Previous studies have reported a high complication rate for spinal surgery in patients with PD. Because of the limited number of studies, there are no guidelines for spinal surgery for PD patients.Methods:
We retrospectively reviewed the records for 67 PD patients who underwent lumbar spinal surgery. The patients were divided into 3 groups: 12 patients underwent laminectomy (Laminectomy), 24 underwent fusion surgery (Fusion) for lumbar canal stenosis, and 31 underwent corrective surgery for spinal deformity (Deformity). We assessed surgery-related complications in each group. The Cox proportional hazards model was used to identify the factors that predicted surgical failure.Results:

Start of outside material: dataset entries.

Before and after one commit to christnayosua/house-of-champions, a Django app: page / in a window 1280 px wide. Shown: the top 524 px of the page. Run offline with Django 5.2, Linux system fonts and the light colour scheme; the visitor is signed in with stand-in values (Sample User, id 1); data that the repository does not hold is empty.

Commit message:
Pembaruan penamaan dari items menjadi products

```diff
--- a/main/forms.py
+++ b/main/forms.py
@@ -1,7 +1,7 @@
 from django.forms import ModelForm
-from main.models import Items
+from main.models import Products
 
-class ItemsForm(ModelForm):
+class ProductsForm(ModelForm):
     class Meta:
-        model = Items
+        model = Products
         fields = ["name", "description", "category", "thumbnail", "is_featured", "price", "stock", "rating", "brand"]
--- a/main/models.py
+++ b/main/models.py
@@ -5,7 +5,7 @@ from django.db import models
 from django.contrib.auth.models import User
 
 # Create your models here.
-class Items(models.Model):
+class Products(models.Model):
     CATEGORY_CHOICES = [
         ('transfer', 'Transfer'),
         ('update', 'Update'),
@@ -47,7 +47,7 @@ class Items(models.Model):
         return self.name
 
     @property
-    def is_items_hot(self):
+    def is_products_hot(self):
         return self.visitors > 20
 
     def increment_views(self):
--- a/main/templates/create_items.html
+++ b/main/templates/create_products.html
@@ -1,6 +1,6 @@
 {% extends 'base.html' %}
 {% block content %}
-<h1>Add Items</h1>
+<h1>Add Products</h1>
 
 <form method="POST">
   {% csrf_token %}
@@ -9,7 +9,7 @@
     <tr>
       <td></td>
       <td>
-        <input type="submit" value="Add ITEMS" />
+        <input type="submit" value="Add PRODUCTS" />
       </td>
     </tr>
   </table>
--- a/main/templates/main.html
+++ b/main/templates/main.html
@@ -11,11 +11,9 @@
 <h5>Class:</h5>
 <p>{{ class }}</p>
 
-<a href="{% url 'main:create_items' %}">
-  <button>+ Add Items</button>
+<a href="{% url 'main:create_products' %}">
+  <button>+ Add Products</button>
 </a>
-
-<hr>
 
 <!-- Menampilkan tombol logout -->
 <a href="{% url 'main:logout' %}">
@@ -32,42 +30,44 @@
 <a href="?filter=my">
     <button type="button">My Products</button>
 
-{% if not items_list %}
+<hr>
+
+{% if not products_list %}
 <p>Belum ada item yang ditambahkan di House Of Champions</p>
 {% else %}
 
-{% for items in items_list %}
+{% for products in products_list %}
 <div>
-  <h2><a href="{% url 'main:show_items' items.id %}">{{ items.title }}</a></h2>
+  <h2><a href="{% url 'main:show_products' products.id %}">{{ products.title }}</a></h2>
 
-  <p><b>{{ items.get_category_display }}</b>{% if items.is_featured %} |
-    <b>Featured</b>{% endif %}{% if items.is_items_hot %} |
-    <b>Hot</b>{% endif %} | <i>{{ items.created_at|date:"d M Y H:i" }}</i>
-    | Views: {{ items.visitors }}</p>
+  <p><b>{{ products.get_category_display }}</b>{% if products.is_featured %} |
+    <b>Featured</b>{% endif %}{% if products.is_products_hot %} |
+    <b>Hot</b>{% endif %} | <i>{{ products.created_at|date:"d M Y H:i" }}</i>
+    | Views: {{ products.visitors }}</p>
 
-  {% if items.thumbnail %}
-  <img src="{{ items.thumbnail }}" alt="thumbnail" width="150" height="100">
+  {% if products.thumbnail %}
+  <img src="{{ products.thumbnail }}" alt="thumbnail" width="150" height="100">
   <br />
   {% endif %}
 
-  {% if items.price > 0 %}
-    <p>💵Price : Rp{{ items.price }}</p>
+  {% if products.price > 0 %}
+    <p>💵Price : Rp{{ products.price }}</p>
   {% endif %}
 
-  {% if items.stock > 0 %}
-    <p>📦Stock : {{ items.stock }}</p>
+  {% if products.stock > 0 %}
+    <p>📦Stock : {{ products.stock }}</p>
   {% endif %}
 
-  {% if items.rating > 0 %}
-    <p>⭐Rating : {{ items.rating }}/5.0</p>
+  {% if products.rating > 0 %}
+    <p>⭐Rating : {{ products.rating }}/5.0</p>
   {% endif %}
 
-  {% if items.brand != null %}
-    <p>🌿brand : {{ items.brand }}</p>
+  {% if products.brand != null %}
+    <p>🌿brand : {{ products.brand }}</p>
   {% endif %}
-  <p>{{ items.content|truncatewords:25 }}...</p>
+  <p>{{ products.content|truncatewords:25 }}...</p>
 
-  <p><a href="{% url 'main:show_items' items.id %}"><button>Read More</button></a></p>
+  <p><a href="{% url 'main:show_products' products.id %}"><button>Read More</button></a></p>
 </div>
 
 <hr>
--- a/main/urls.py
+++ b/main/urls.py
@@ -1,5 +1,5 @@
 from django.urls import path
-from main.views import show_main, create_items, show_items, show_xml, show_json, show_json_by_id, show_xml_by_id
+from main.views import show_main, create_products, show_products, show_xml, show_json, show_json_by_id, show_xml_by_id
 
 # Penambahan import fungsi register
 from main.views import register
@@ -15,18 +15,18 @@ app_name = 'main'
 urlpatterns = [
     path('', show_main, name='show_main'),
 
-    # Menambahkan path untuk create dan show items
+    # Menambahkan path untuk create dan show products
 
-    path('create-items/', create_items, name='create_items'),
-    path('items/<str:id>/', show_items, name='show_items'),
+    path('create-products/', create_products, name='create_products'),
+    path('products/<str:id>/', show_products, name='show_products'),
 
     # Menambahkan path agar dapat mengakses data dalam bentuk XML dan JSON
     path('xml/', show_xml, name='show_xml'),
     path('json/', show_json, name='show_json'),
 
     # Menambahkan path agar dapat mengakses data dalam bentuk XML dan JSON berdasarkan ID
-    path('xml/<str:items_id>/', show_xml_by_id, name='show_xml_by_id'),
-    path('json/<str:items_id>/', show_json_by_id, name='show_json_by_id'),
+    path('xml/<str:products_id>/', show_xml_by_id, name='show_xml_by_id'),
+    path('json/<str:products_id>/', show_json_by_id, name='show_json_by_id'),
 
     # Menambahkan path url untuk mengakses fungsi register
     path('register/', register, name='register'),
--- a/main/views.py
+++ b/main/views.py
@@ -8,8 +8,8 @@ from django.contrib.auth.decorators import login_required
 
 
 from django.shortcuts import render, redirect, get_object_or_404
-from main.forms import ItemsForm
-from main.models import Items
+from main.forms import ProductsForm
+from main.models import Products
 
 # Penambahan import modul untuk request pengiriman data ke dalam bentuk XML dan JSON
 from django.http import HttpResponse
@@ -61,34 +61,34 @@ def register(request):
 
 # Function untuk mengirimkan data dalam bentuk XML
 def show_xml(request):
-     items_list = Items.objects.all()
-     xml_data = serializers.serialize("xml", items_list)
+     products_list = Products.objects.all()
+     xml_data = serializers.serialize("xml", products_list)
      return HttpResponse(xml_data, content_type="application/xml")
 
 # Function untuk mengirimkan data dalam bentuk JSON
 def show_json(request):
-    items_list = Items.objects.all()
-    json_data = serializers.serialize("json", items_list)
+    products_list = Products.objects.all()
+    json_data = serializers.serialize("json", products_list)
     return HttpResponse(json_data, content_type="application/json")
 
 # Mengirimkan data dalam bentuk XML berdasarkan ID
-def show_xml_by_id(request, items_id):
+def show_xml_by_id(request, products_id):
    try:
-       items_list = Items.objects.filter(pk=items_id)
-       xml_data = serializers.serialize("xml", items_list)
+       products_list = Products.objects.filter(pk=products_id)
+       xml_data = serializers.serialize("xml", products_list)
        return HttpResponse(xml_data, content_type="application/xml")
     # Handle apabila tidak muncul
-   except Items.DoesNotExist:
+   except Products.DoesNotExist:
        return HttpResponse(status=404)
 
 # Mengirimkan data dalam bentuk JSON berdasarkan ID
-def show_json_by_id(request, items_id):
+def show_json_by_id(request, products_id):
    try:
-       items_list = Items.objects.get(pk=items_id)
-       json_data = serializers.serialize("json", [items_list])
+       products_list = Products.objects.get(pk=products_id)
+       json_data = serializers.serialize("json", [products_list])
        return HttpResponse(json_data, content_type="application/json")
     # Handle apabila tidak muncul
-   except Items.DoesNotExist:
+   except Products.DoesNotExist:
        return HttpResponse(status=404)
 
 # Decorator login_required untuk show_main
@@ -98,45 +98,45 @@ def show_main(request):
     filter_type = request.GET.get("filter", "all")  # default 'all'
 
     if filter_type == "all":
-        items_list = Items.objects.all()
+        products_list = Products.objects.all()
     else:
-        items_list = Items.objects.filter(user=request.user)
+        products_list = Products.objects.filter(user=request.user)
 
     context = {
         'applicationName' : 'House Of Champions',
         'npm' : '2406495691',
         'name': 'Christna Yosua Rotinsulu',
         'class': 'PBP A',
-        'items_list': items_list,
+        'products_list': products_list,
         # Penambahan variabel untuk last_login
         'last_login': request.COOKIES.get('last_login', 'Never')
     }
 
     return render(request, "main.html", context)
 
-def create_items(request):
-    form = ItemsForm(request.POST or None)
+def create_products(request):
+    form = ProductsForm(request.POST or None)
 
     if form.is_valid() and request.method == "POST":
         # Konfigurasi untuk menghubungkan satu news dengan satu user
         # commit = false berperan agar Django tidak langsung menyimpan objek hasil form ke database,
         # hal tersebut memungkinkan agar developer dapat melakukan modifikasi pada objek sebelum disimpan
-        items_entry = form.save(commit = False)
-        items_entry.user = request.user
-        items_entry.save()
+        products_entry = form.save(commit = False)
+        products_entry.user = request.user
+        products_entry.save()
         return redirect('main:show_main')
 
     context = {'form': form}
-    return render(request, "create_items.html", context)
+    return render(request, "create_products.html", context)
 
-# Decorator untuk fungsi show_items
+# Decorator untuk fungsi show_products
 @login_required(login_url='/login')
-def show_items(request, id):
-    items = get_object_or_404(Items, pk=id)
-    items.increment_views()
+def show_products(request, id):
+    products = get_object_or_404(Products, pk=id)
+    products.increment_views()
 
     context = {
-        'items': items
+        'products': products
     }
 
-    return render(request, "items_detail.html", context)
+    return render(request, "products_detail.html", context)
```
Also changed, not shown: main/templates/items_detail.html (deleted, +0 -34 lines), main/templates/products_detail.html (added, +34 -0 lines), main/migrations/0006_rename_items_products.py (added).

The percentages of patients who experienced failure of the initial surgery were 33.3% in the Laminectomy group, 45.8% in the Fusion group, and 67.7% in the Deformity group. The rates of implant failure were high in the Fusion and Deformity groups (33.3% and 38.7%, respectively). The Deformity group had a high rate of postoperative fracture (41.9%). These complications occurred at the most caudal site within a year after surgery and resulted in progression of kyphotic deformity. Multivariate analysis revealed that preoperative lumbar lordosis angle (LL) (per −1 degree) was associated with a failure of the initial surgery (hazard ratio, 1.024; 95% confidence interval, 1.008–1.04; P=0.003).Conclusions:

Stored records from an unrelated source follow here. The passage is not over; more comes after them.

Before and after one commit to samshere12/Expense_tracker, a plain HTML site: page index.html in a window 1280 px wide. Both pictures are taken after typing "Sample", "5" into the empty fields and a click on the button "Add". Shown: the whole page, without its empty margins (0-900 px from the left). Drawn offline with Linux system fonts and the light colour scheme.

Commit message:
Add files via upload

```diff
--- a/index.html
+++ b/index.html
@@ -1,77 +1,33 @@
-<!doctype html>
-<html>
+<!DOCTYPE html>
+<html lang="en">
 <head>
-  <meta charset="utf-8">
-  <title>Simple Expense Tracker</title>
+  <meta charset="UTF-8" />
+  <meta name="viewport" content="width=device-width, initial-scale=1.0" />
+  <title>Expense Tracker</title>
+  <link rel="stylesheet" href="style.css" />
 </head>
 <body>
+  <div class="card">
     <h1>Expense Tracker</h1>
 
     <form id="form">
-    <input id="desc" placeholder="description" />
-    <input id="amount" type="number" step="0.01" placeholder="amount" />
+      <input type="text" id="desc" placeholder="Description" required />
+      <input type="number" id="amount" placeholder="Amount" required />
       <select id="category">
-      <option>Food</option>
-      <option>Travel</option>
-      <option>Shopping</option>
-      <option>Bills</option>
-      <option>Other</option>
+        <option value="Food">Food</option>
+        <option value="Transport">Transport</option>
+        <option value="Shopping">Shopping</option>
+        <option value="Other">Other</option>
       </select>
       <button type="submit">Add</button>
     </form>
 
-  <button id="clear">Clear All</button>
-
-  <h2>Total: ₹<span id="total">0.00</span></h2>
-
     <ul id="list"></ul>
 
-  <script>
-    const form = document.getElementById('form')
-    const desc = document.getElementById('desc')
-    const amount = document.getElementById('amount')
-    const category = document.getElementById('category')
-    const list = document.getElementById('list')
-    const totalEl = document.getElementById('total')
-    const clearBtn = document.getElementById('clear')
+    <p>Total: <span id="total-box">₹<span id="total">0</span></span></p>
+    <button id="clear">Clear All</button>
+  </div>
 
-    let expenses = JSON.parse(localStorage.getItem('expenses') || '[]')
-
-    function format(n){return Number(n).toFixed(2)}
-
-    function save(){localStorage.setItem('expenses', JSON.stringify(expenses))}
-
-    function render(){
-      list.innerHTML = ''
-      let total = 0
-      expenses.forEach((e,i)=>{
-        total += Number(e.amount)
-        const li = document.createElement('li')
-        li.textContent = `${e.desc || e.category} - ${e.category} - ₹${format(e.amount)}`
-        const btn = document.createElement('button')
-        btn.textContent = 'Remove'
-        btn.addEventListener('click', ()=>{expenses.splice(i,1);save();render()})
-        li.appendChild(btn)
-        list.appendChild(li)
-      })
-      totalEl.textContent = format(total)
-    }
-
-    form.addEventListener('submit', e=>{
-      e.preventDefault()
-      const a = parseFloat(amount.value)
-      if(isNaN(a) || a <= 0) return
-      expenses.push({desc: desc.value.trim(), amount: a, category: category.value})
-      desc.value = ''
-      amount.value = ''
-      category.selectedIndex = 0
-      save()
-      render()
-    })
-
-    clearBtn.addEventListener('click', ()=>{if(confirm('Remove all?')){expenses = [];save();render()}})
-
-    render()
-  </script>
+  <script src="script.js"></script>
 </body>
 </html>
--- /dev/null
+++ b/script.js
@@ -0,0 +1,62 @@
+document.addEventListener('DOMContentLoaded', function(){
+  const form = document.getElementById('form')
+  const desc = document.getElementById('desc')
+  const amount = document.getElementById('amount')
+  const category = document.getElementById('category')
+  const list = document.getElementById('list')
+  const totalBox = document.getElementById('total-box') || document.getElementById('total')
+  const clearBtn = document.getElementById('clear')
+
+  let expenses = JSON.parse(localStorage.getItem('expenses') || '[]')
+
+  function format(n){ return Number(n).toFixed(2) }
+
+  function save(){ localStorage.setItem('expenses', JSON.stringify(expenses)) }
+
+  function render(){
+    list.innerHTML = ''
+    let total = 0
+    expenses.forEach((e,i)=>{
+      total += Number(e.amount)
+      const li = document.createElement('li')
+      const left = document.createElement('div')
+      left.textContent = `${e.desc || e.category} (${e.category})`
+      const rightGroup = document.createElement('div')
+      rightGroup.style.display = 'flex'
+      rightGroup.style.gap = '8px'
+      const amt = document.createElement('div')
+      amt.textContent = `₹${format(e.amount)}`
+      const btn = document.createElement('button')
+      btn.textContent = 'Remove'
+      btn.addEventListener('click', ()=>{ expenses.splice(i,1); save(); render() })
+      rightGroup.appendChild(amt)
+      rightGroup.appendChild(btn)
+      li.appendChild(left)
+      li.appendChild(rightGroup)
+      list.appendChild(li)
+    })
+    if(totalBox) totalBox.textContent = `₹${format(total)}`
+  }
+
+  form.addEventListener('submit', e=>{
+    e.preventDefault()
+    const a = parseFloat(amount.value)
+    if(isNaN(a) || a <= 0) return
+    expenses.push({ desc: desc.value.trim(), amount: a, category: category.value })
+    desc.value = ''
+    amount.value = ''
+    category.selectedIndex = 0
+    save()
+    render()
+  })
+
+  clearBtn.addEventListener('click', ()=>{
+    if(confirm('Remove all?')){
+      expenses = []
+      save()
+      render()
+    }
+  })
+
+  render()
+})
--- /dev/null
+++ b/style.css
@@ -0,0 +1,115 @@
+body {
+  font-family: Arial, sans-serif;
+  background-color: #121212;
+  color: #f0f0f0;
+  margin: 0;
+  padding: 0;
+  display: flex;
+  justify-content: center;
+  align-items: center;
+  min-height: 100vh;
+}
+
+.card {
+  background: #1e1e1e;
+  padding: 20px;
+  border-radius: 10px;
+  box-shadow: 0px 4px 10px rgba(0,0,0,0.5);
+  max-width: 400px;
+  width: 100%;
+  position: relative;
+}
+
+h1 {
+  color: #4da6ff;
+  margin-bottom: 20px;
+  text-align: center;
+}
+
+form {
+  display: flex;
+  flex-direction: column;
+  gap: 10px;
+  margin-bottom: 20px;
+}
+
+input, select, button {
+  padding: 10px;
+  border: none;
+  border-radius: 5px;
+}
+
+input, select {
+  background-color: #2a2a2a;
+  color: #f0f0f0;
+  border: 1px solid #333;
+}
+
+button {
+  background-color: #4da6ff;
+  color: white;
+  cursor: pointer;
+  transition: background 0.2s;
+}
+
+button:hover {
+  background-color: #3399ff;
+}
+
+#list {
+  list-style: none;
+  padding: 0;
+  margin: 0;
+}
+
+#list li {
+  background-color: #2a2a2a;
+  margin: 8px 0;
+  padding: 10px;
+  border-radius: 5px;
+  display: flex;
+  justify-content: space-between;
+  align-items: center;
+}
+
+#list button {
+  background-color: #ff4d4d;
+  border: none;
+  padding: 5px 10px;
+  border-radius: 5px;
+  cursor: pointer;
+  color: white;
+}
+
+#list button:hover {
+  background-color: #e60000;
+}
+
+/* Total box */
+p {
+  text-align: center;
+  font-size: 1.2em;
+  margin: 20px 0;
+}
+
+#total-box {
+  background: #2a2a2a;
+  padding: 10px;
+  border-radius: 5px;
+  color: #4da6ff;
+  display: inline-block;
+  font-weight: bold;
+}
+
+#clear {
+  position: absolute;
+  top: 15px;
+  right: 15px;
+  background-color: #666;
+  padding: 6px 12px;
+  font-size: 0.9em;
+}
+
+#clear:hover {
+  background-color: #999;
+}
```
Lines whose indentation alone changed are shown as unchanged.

We have demonstrated that a small preoperative LL increases the risk for failure of the initial surgery. Attaining and maintaining the proper lumbar lordosis with rigid fixation may be necessary in PD patients with a small preoperative LL.